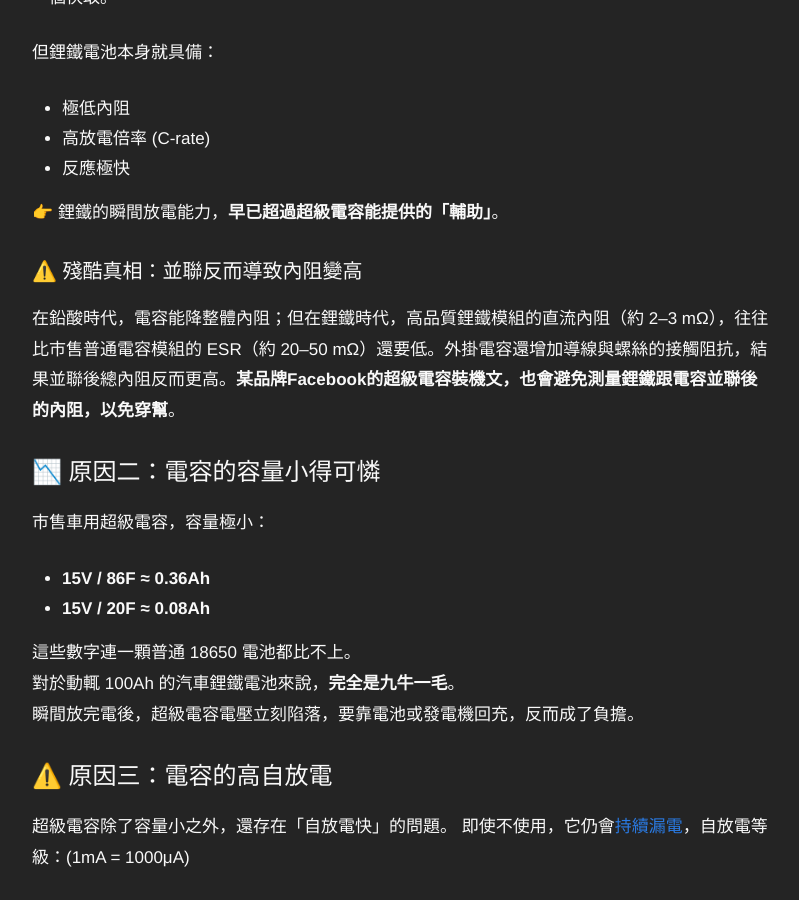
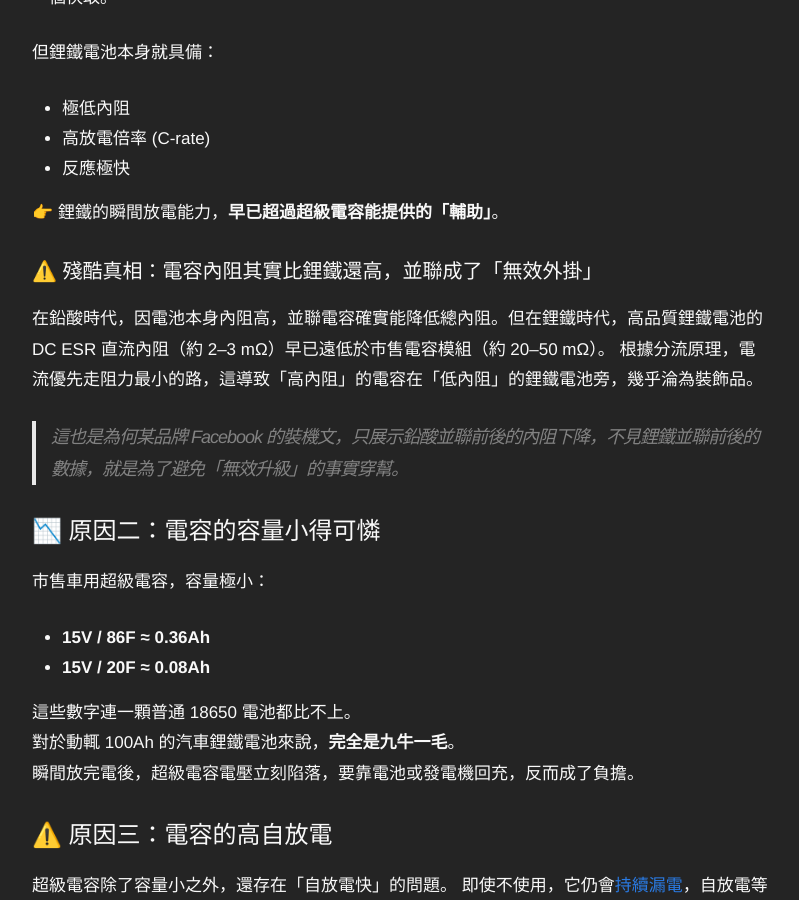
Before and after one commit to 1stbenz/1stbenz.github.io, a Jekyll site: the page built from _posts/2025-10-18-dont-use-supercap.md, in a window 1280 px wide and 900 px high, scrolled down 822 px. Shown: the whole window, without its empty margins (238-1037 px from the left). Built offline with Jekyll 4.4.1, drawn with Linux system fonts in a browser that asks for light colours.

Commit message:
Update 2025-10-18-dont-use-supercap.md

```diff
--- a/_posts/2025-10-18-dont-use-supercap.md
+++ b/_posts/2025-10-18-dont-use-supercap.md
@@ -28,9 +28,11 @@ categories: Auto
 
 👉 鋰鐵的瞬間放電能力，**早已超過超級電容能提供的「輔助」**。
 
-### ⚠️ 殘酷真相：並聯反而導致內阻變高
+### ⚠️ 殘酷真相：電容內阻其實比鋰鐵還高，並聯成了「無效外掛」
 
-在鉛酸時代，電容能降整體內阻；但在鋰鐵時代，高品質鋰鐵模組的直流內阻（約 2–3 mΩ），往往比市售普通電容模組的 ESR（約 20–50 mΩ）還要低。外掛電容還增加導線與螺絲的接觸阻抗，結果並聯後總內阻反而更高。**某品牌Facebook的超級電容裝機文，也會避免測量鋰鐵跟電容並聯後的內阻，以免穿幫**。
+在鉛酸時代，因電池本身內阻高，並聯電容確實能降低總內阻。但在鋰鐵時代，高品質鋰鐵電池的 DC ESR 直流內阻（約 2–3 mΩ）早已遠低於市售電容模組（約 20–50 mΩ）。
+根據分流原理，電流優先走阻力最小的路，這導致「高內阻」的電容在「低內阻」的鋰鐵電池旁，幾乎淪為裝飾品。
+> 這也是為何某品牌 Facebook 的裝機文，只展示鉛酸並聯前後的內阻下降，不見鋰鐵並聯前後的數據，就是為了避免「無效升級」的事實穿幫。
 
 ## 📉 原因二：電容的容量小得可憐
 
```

________________________

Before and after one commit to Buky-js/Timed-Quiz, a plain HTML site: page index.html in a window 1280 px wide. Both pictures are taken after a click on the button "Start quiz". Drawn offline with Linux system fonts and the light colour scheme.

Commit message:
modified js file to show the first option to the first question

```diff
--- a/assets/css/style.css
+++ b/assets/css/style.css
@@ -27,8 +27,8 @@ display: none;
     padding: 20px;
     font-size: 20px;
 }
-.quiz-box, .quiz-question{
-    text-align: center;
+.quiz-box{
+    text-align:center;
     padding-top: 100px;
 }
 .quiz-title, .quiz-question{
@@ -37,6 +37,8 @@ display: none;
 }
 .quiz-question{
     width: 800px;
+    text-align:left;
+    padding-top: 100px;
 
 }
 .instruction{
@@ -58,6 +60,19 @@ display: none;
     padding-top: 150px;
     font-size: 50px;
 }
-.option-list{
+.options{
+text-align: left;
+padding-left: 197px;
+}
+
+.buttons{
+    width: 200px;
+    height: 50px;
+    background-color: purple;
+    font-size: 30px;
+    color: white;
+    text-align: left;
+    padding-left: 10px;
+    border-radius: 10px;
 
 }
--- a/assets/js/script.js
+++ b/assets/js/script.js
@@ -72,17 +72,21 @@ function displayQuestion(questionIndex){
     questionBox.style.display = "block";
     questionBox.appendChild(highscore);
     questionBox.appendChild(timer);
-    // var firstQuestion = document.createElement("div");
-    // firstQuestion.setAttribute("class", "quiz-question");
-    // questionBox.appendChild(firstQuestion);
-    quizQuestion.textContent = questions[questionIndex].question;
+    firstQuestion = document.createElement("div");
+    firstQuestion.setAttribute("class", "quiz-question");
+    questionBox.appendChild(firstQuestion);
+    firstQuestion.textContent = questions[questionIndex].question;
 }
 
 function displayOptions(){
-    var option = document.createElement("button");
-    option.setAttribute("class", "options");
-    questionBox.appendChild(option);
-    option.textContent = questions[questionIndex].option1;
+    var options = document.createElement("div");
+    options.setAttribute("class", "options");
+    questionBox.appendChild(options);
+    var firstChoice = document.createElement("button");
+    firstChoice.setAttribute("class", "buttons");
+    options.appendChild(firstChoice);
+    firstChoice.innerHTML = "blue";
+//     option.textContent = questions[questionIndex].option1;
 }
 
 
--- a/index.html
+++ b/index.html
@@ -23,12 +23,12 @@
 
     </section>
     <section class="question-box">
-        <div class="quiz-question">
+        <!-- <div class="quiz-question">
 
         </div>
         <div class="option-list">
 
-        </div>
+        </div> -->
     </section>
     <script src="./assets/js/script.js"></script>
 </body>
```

________________________

# Activity
Copy task for the entries above: every line with the string "textContent".

# Response
-    quizQuestion.textContent = questions[questionIndex].question;
+    firstQuestion.textContent = questions[questionIndex].question;
-    option.textContent = questions[questionIndex].option1;
+//     option.textContent = questions[questionIndex].option1;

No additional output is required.